Choose the right e-commerce platform from the start. How? By knowing your margins, and planning ahead. When comparing WooCommerce vs Shopify, you need to know how much time, money, and resources it will cost you. Here is a Cost Analysis Template.
A true cost analysis and projected cost analysis will help you determine if one platform is more cost efficient than the other year over year. If you are planning to sell “X” number of items at an average cost of “X” price in your first year, then how much will Shopify cost you will change depending upon what tier level you invest in. Make sure to add up their additional fees and you will see there can be a larger investment than an open source platform like WooCommerce. But that cost will provide you some benefits that are really useful. Still, as you scale you need to plan for it and know what the costs really will be. I think the biggest cost analysis that I can provide is that after the first year Woo Commerce becomes much more cost-effective as a solution than Shopify.
To further make this point I created a full Google Sheet to help you compare your costs and pros and cons. All you need to do is change your average unit price cost, and your annual gross. by changing either of those two numbers all the remaining formulas on my chart should help give you a projection that is fairly accurate as it could be from today’s date. Oh and this file is public so download it, share it whatever I have an excel doc up there as well.

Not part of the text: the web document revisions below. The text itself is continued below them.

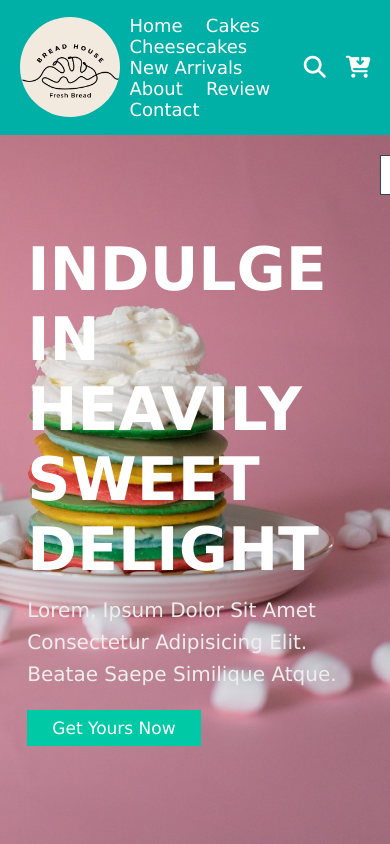
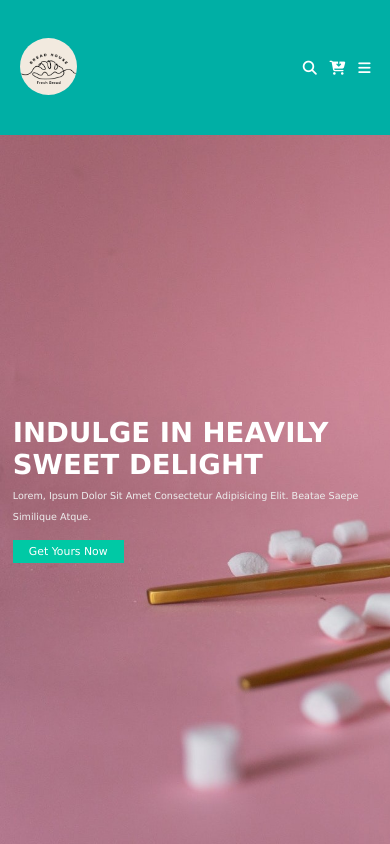
Before and after one commit to Deba2608/Bakery-Website, a plain HTML site: page index.html in a window 390 px wide. Shown: the top 844 px of the page. Drawn offline with Linux system fonts and the light colour scheme.

Commit message:
media property updated in css

```diff
--- a/style1.css
+++ b/style1.css
@@ -515,3 +515,61 @@ footer{
 .footer .credits span{
     color: var(--main-color);
 }
+/* tablets and small laptops */
+@media(max-width:975px){
+   html{
+    font-size: 53%;
+   }
+   .header .logo img{
+    height: 9rem;
+}
+}
+/* small devices(tablets) */
+@media(max-width:768px){
+
+    section{
+        padding:2rem ;
+    }
+    .home{
+        background-position: left;
+    }
+    .home .hero h3{
+        font-size: 4.3rem;
+    }
+    .home .hero p{
+        font-size: 1.5rem;
+    }
+    .header .icons .menu-icon{
+        display: inline-block;
+    }
+    .header .navbar{
+        position: absolute;
+        top: 100%;
+        right: -100%;
+        width: 30rem;
+        background-color: var(--bg-color);
+        height: 70vh;
+    }
+    .header .navbar.active{
+        right:0;
+    }
+    .header .navbar a{
+        color: var(--main-color);
+        display: block;
+        font-size: 2rem;
+        padding: .5rem;
+        margin: 1.3rem;
+    }
+    .header .search-form{
+           width: 92%;
+    }
+    .header .search-form.active{
+        right: 4%;
+    }
+}
+
+/* smart phone */
+@media(max-width:425px){
+html{
+    font-size: 40%;
+}
```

Outside of this you really need to weigh the pros versus cons with features and benefits. WordPress websites that use WooCommerce can do just about anything, while you are quite limited within what you can do on Shopify. Additionally, WordPress is aggressively updating to new features within open-source developer platform much faster. Pigeon-holing yourself into one platform maybe a recipe for long term financial frustration. And ultimately you want to save up because if your e-commerce makes it big, neither platform will be your ultimate goal. You will go custom for the cost, security, and performance benefits. WordPress is great for a start-up and I honestly don’t suggest going custom until you have worked out your business plans accordingly. Plus the databases on WP and WooCommerce will make porting your data that much easier.
Feel free to use this cost analysis chart at your own will. I built this to help clients make better financial decisions when building their next start-up as I have had customers ask for this advice in the past. I make it clear the data input here is from February 23rd, 2019 and it may not be accurate in 6 months or a year out from now. Please make sure to use this as a guide only. And if you have suggestions or feedback for this chart just get in touch!
The most confusing part of using Shopify is their 3rd-party transaction fees. Their formula which is:
The third-party fees include shipping + taxation for each state which is different for each state. I updated the chart to include for this. It significantly raises costs. Still, each 3rd party has its own potential costs that can be applied either with monthly charges or transaction charges so some of this could be altered by your choices, so pay attention if you choose to work with Shopify.
Additionally, third-party costs have different rates based upon their different options for each 3rd party payment vendor. You can look up more information about this all here.
WooCommerce leads with the most e-commerce websites over Shopify*
Their market share is clear in dominance*, and with that, you will have more developers on the marketplace to work with you. And more custom solutions you can create because on an opensource network there is simply more plugins and tools to use. But more doesn’t always mean better. More can mean more headaches too. I accounted for this in my chart by increasing the maintenance costs for WooCommerce year over year. And that can change depending upon the size, complexity, and or custom requirements your WooCommerce website has.
Shopify’s strengths are in its ease of use, metrics out of the box; it’s depth in the tiered levels of accounts, and ease of set-up. As a designer, I’d enjoy building on it, and if a client came to me saying I have a Shopify site I’d like to get help with, I’d jump on it.
But if you’re a business owner, it’s not all about the ease of use, the flexibility, how great it looks and the tools. Sometimes it’s about control, ownership, flexibility, security and many other things that play a factor. All of these points need consideration, and Shopify offers some great tools and great pros in areas outside of cost analysis. They make some of the business management easier on the backend for businesses. And that has its value which can be worth a lot.
Make an informed opinion, as E-commerce is growing at one of the fastest rates in any industry in the world up to 5.1 trillion according to Kevin O’Leary.